“It’s a remembrance of the fact that the Navy was here, the coast guard was here and this was Barber’s Point Naval Air Station,” said Kioni Dudley, chair of the Kapolei Neighborhood Board.
The man spearheading the move to revive the memorial is Retired Air Force Col. Rob Moore.
“The memorial was destroyed and this is basically the remnants of it now. No lettering, no numbers, no plaques,” said Moore, as he pointed to a photograph.
Moore tracked down the lettering and P3 Orion replica that once represented the Navy’s installation at Barbers Point.
“I went up there and visited and all the letters are up there at Kaneohe,” Moore said.
As part of a deal Moore and other neighborhood partners reached with the state Department of Transportaion, the new monument will go in one of four spots at the Kalaeloa Airport.
Ideally, Moore says he’d like the memorial right out front. Two other possible spots include large patches of grass across the parking lot from the airport itself.
On Saturday morning, he gathered a small group of neighbors and veterans to ask for public input.
“What do you want to see as a veteran, as a part of the public? Where should the destroyed memorial be,” Moore said to the group.
The only hangup is that the Department of Transportation Division of Airports prefers the fourth location behind the gate facing the runway.
“But the access to that area is pretty limited,” said Moore.

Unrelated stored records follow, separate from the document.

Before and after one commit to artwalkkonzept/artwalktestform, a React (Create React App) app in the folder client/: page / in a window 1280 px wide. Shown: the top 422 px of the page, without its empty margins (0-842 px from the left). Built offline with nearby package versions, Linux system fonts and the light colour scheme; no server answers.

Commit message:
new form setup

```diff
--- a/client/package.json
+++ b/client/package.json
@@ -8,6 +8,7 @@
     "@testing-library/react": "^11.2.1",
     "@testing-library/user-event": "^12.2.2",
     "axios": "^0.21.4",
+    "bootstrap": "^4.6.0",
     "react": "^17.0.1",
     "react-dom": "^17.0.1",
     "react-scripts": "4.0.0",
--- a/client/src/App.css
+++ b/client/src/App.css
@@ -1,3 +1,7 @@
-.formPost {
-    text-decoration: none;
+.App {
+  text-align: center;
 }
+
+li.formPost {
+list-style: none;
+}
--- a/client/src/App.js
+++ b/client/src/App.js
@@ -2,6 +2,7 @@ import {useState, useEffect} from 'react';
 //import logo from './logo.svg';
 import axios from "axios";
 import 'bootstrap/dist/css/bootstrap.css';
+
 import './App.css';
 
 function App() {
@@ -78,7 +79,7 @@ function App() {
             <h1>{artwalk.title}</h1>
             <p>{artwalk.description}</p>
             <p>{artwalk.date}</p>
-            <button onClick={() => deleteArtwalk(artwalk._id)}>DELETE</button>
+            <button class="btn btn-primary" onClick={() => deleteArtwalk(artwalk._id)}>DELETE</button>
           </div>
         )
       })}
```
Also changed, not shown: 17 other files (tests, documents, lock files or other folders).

“I think that to put it inside of the airport where only people coming on and off of planes can see it is a bad mistake,” said Dudley, who is part of the push to place the new memorial.
Moore and his supporters are grateful that D.O.T. is even willing to provide the land. The impassioned group realizes this is a very localized issue, but say the big picture here is drawing attention to a greater cause.
“So much of our history is just being lost and I really think that we need to get together and make sure that when we have monuments like this that we keep them,” Dudley said.